Financial Literacy Of Women For An Empowered Tomorrow

Over the years, we have seen more women breaking free from societal norms to take control of financial decision-making
Financial Literacy
Financial Literacy

Women play myriad roles in their lives that shape their personal and professional journeys. They seamlessly juggle the responsibilities of being a daughter, wife, mother, sister, and accomplished professional. Breaking barriers, women today transcend traditional roles to make their mark, contributing significantly to various fields.

For most of us, our mother and grandmother were our first teachers to impart invaluable money-saving skills. Generations of women have efficiently managed household finances by saving money and stashing it in kitchen pots or dabbas. By using their savings to assist family members in times of distress, women have played a pivotal role in ensuring the financial well-being of their families. While women understand the value of saving, there remains a knowledge gap regarding investing, preventing them from capitalizing on their savings.

In the Indian family set-up, male members often make the majority of the financial decisions, thus limiting the exposure of women to the world of investing. While financial literacy, in general, is a concern, that figure for women, in particular, is all the more alarming, primarily due to various obstacles – physical, psychological, and cultural – that hinder their access to financial literacy.

Over the years, we have seen more women breaking free from societal norms to take control of financial decision-making. This independence is partly due to access to higher education, broader exposure, and an increasing push for financial literacy. In an environment where we are witnessing a surge in the quantity and intricacy of financial products, a robust understanding of the financial industry is even more crucial for women to make the most of their money.

According to the OECD (2013) study based on 121 countries representing a diverse range of wealthy and developing nations, women live five years longer than males on average. With longer lifespans, women may need to manage their finances over extended periods, making financial literacy crucial to manage their savings and investments efficiently. Knowledge of financial planning and investment options can help women protect themselves from potential financial challenges.

Additionally, women investors are necessary for the economic growth of the country. Their participation in equity markets will increase liquidity and expand trade opportunities. Improving financial inclusion and economic equity requires financial literacy and the involvement of women in investment activities.
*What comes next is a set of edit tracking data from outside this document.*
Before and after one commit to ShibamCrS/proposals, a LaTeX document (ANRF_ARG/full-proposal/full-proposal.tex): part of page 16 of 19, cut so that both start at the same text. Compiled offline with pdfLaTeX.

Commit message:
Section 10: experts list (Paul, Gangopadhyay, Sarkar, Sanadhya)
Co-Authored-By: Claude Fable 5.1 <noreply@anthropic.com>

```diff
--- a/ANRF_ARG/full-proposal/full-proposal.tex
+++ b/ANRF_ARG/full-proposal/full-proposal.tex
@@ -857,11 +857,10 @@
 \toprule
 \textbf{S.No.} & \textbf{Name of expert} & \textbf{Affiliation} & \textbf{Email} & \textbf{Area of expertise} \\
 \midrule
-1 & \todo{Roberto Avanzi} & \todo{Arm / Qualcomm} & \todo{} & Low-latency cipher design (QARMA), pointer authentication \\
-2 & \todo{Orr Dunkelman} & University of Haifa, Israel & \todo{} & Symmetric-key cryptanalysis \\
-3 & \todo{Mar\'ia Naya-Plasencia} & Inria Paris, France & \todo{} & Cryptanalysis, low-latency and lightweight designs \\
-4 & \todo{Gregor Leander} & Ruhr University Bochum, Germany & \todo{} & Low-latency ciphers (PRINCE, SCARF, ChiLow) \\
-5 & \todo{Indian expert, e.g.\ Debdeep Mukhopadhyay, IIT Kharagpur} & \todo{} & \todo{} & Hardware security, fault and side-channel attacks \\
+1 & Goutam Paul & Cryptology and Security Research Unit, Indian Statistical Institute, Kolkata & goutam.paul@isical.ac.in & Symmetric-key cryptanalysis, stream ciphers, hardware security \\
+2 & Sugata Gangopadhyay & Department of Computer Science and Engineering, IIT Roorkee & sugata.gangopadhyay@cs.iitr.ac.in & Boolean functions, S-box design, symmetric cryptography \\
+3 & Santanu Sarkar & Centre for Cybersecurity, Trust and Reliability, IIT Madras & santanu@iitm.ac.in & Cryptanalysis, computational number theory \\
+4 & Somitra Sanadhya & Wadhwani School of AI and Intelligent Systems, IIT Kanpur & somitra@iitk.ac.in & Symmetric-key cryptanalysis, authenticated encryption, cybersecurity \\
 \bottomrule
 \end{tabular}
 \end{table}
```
To attain financial independence, women must acquaint themselves with market intricacies. A solid understanding of money matters would shield women from exorbitant interest rates and exploitative financial schemes of unscrupulous moneylenders.

For real empowerment, as a society, we need to include women in financial decision-making actively. This small step can have far-reaching effects. We can start by educating them on all options available, their advantages, art of selecting the appropriate instruments, knowledge of emergency contacts, and the redemption process.

In most households, budgeting monthly expenses and allocating cash to women of the household for managing day-to-day functions is a common practice. Adopting a similar approach for investment allocation is essential. Empowering women investors by endorsing independent research and providing the freedom to make investment choices will elevate their financial expertise and self-confidence.

Due to their limited experience, most women hesitate to handle financial matters. By encouraging them to participate in training programs facilitated by exchanges and AMCs, we can instill confidence in them to take charge. For those unable to leave their homes, the abundance of online content offers a convenient and accessible means to self-educate on financial matters.

"Just as you can't learn to swim by reading, drop the book and jump in the pool," goes an old proverb, and the same principle applies to investing. They can start with as little as Rs 100/- to learn the art of investing practically. With consistent and gradual investments, women investors can enhance their awareness levels to dive deeper. They will become more attentive to their investments once they start investing, monitoring performance, and learning from errors.

Over the years, more women have recognized the significance of investing and saving to improve their living standards. Tailored financial literacy programs are helping such women to enhance their understanding of investments. With the increased inclusion of women in the financial mainstream, we are building a more robust economic landscape, driving sustainable growth and prosperity for the nation.

(The article is written by Samir Shah, Head, Online Business at Axis Securities)

(The opinions presented belong solely to the author)

Related Stories

No stories found.
Outlook Business & Money